About this exercise. Only the lines that contain the string "text" belong in the answer; pull them from the records.

Dataset records.
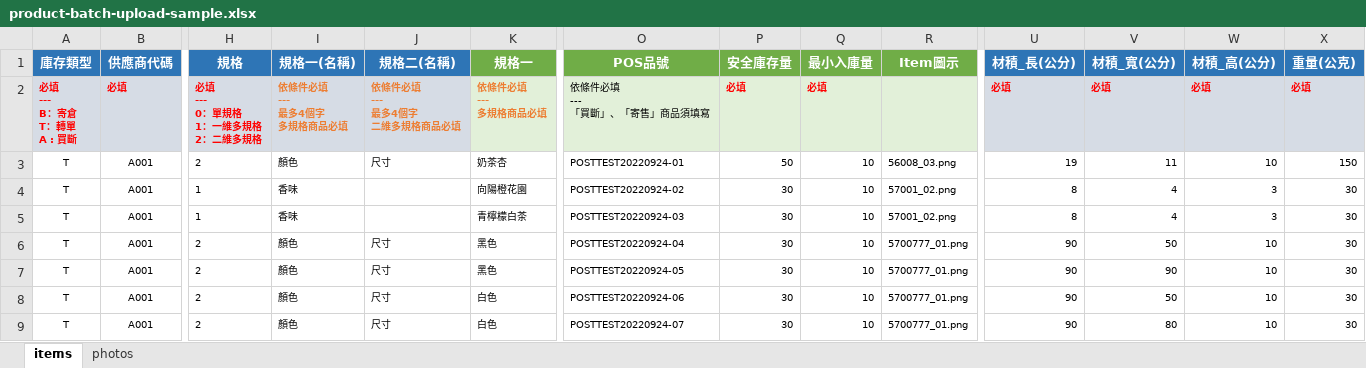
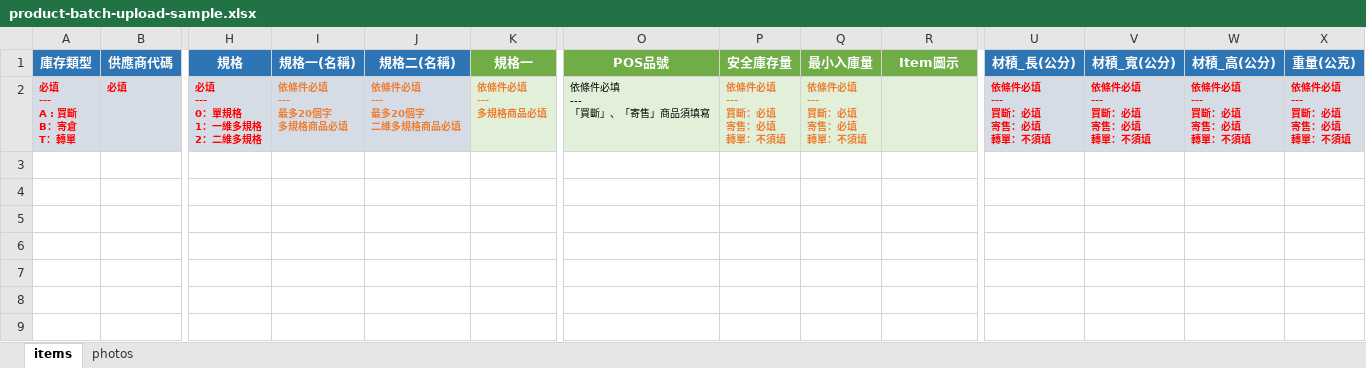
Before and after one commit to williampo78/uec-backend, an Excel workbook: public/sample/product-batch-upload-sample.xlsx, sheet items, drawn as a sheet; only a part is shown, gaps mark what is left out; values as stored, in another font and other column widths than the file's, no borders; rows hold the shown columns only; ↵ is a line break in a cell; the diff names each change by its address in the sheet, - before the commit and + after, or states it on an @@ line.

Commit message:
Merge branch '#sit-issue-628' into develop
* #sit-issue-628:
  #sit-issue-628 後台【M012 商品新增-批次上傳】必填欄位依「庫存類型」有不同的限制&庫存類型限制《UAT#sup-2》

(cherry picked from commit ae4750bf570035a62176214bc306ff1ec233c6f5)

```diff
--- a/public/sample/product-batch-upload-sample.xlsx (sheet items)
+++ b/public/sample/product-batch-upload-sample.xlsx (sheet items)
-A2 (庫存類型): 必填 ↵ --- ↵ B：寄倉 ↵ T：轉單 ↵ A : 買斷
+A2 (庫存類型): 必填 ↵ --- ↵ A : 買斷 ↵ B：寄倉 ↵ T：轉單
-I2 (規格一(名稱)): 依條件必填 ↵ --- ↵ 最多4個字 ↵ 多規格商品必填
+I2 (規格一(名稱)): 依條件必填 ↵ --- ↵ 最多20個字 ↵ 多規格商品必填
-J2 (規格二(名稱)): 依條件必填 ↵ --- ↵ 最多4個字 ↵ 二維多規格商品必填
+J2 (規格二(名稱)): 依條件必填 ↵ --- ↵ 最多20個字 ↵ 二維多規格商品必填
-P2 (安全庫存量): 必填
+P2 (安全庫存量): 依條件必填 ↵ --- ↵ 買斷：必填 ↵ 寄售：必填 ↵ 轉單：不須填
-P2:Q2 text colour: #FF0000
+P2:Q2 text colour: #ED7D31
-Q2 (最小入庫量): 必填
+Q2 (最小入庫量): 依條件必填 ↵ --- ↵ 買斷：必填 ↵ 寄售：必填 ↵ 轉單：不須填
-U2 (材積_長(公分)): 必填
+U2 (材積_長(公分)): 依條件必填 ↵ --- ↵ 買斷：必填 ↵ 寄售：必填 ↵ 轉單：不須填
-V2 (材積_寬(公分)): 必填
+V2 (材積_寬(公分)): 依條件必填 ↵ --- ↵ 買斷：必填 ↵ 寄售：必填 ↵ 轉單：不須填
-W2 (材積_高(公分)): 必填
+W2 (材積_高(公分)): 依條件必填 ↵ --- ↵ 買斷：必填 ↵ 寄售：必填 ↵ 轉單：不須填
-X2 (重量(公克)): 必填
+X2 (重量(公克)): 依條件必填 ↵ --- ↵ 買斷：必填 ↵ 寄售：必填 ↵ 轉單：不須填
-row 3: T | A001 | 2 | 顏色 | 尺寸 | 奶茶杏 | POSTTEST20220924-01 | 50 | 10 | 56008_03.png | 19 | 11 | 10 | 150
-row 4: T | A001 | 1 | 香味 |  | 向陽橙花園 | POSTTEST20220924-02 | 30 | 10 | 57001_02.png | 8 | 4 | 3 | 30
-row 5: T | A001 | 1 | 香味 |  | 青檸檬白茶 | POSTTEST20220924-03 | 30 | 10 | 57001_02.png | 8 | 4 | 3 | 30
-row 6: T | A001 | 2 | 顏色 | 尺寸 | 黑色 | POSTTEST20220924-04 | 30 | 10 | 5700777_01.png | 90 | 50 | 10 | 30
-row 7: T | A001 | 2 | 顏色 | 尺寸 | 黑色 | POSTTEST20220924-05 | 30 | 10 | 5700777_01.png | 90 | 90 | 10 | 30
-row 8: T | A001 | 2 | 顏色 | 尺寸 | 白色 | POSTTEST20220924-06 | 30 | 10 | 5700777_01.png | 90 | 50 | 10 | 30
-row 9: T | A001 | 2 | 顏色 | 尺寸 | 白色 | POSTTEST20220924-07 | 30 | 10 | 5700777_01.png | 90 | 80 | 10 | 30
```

Finished exercise.
-P2:Q2 text colour: #FF0000
+P2:Q2 text colour: #ED7D31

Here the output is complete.